Copy the lines below that contain "import".

** Opening Dataset block **

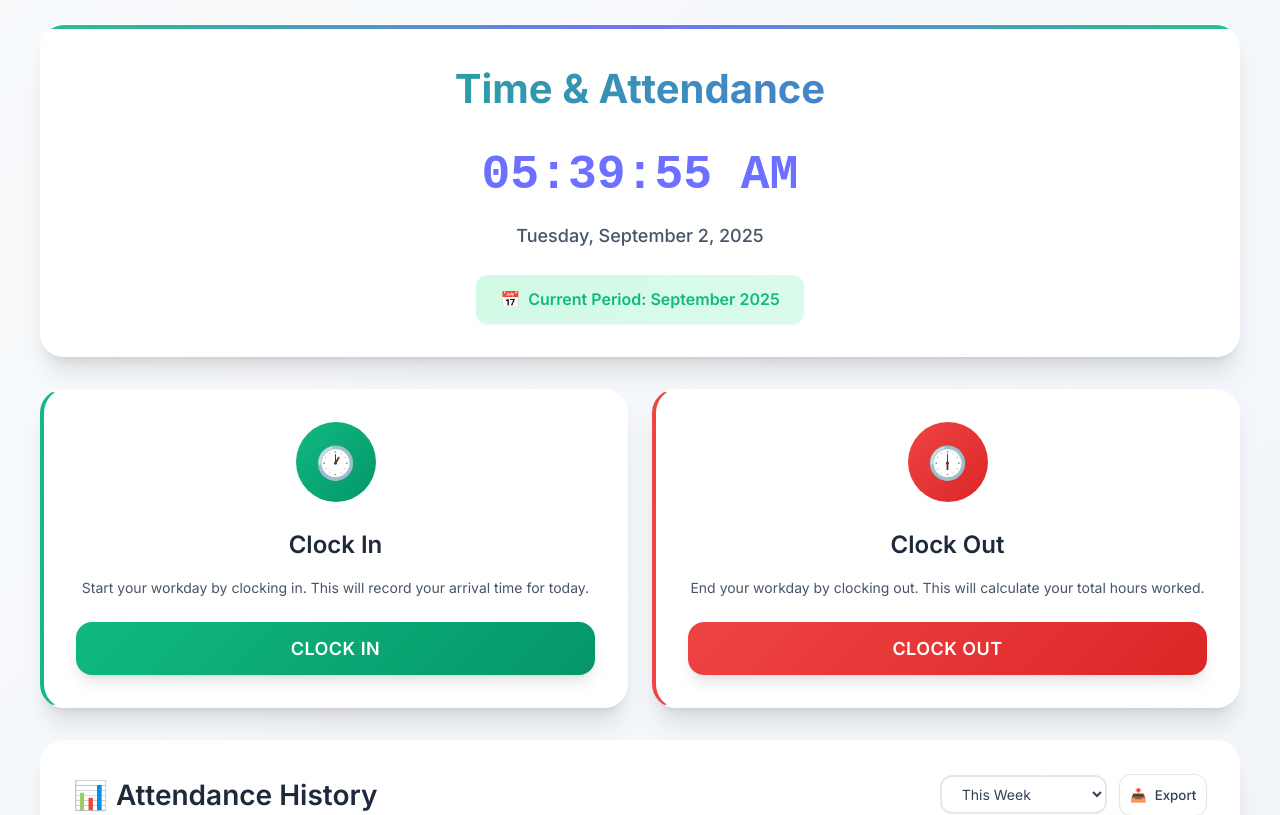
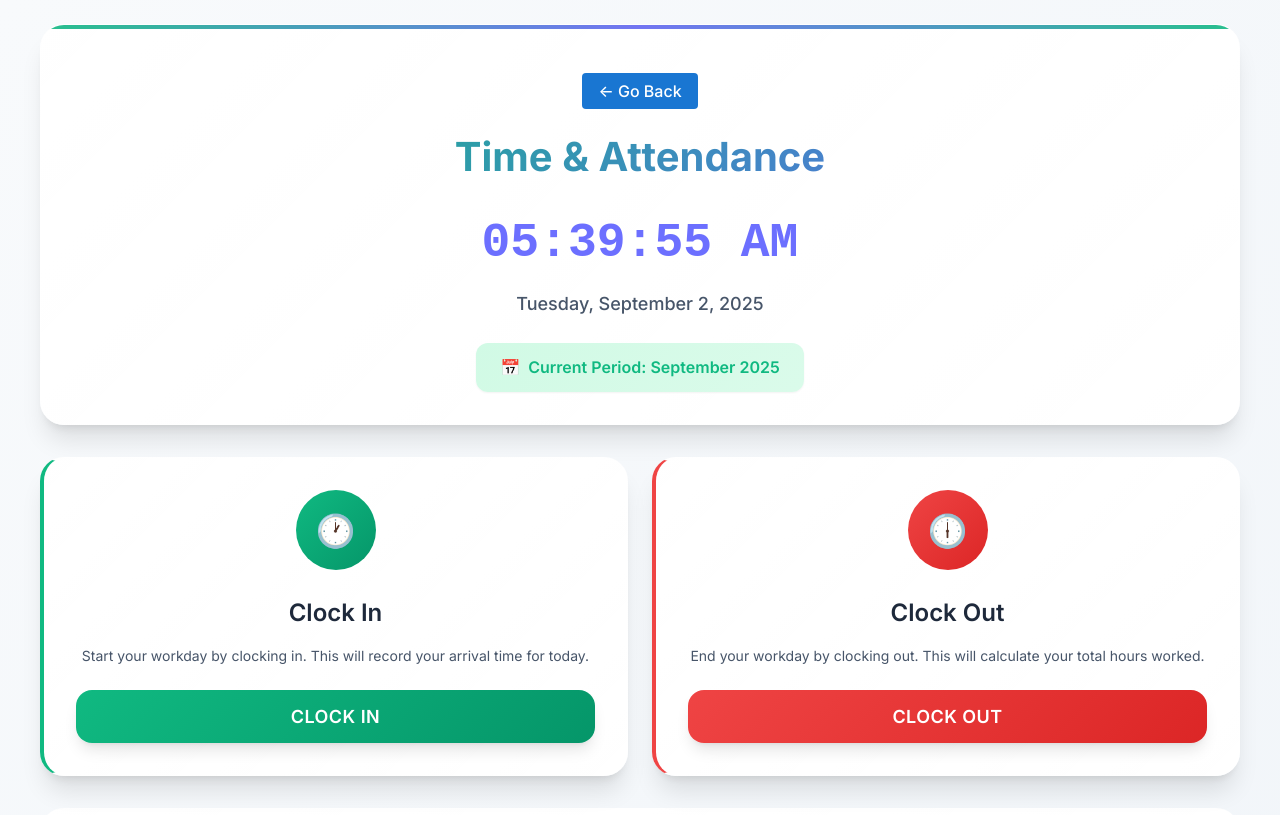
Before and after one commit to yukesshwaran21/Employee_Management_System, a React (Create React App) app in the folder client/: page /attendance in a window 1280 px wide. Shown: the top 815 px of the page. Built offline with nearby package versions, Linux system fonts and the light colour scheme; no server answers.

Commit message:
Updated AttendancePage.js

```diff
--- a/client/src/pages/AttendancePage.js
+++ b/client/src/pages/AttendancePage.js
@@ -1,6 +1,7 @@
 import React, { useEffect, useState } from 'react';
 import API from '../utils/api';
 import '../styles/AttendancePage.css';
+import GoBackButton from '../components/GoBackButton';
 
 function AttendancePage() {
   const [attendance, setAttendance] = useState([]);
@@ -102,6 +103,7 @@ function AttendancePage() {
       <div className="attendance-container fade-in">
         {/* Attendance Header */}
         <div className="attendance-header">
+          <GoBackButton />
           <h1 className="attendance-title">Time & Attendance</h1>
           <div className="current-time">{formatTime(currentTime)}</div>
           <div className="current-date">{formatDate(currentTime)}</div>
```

** Closing Dataset block **
** Opening Dataset block **

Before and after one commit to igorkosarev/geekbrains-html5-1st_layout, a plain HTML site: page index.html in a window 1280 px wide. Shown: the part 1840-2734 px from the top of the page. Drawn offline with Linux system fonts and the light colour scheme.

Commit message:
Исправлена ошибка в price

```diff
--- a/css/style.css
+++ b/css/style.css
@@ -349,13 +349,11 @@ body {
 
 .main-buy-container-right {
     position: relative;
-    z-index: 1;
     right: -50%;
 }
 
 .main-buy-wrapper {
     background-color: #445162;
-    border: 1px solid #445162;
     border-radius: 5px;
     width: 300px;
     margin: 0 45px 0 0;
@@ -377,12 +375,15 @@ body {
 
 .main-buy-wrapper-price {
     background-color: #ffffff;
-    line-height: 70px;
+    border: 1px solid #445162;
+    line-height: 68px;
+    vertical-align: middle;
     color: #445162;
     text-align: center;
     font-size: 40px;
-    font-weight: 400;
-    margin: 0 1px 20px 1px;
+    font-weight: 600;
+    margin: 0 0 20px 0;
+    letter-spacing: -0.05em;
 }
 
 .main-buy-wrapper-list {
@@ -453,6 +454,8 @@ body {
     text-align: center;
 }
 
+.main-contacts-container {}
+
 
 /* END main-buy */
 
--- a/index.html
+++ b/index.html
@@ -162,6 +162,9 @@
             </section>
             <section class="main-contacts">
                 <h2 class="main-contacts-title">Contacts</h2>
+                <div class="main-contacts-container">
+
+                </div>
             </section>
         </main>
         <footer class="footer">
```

** Closing Dataset block **
** Opening Dataset block **

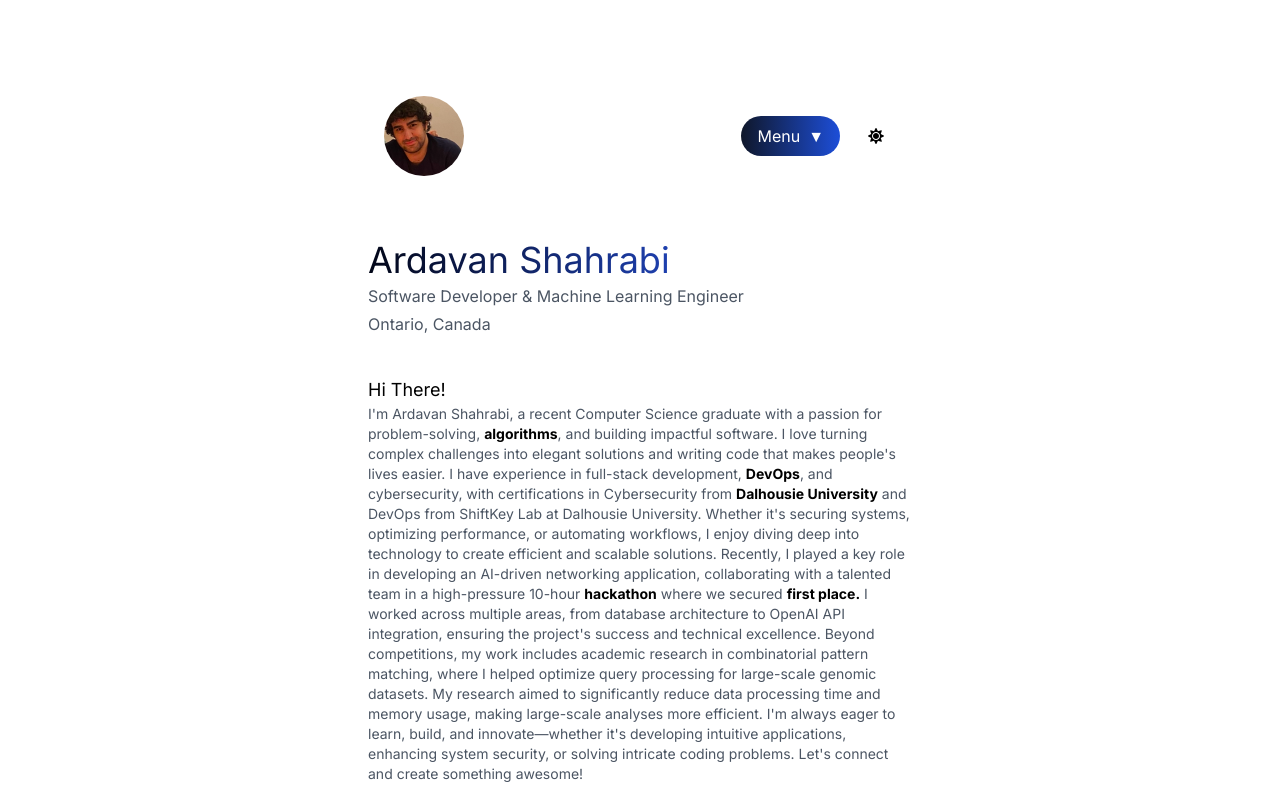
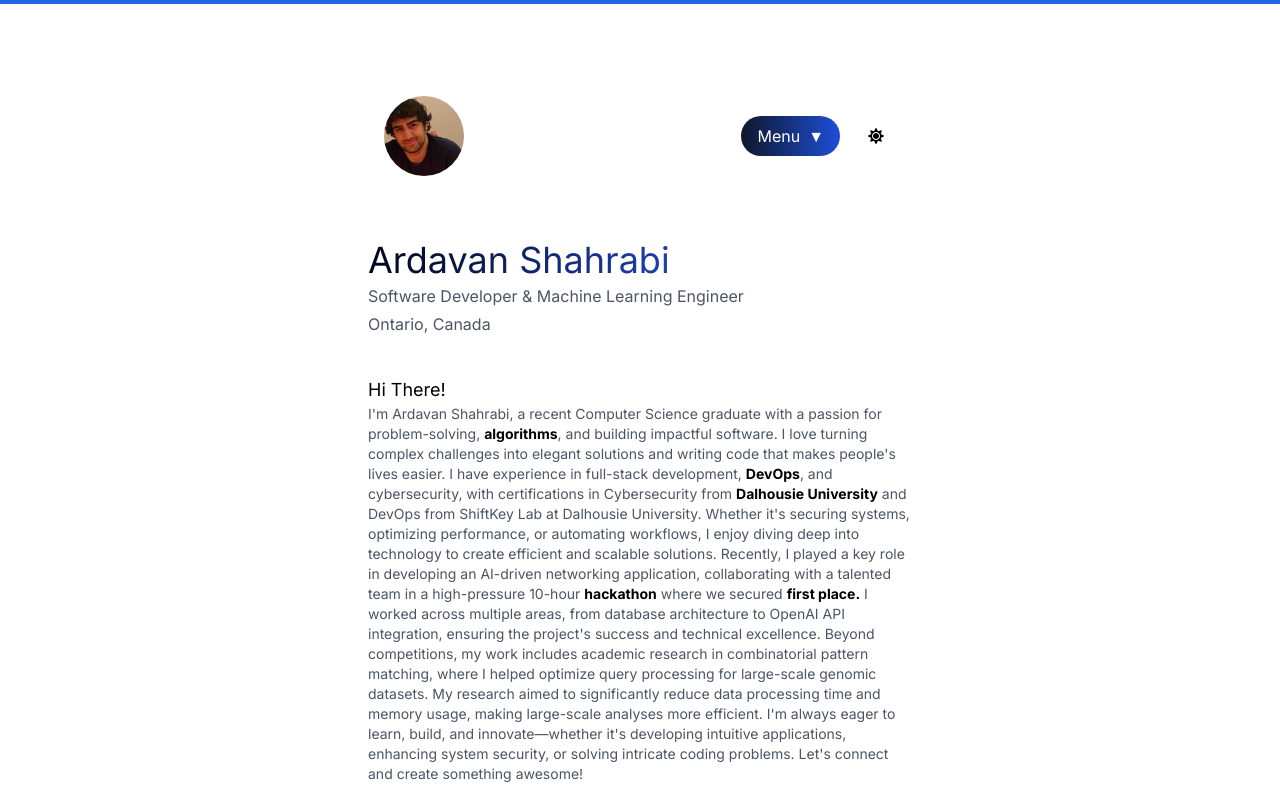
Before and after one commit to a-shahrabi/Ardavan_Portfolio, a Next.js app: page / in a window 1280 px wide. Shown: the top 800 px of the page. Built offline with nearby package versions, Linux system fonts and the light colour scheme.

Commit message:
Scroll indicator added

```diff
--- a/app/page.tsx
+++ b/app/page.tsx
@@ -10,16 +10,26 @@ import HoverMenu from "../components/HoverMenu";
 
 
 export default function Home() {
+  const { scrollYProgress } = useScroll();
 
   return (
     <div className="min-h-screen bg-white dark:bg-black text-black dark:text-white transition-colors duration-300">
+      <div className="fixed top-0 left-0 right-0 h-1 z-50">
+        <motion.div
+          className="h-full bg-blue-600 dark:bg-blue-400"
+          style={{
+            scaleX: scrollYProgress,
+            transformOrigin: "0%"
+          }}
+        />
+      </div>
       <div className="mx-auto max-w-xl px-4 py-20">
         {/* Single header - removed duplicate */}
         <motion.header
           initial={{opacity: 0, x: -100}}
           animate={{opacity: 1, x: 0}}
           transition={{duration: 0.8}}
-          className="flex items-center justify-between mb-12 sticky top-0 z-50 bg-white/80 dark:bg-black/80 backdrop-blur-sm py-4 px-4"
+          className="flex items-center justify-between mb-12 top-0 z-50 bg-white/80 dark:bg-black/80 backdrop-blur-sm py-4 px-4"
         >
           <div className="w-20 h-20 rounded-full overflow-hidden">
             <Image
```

** Closing Dataset block **

— Answer to the problem —
 import React, { useEffect, useState } from 'react';
 import API from '../utils/api';
 import '../styles/AttendancePage.css';
+import GoBackButton from '../components/GoBackButton';
@@ -10,16 +10,26 @@ import HoverMenu from "../components/HoverMenu";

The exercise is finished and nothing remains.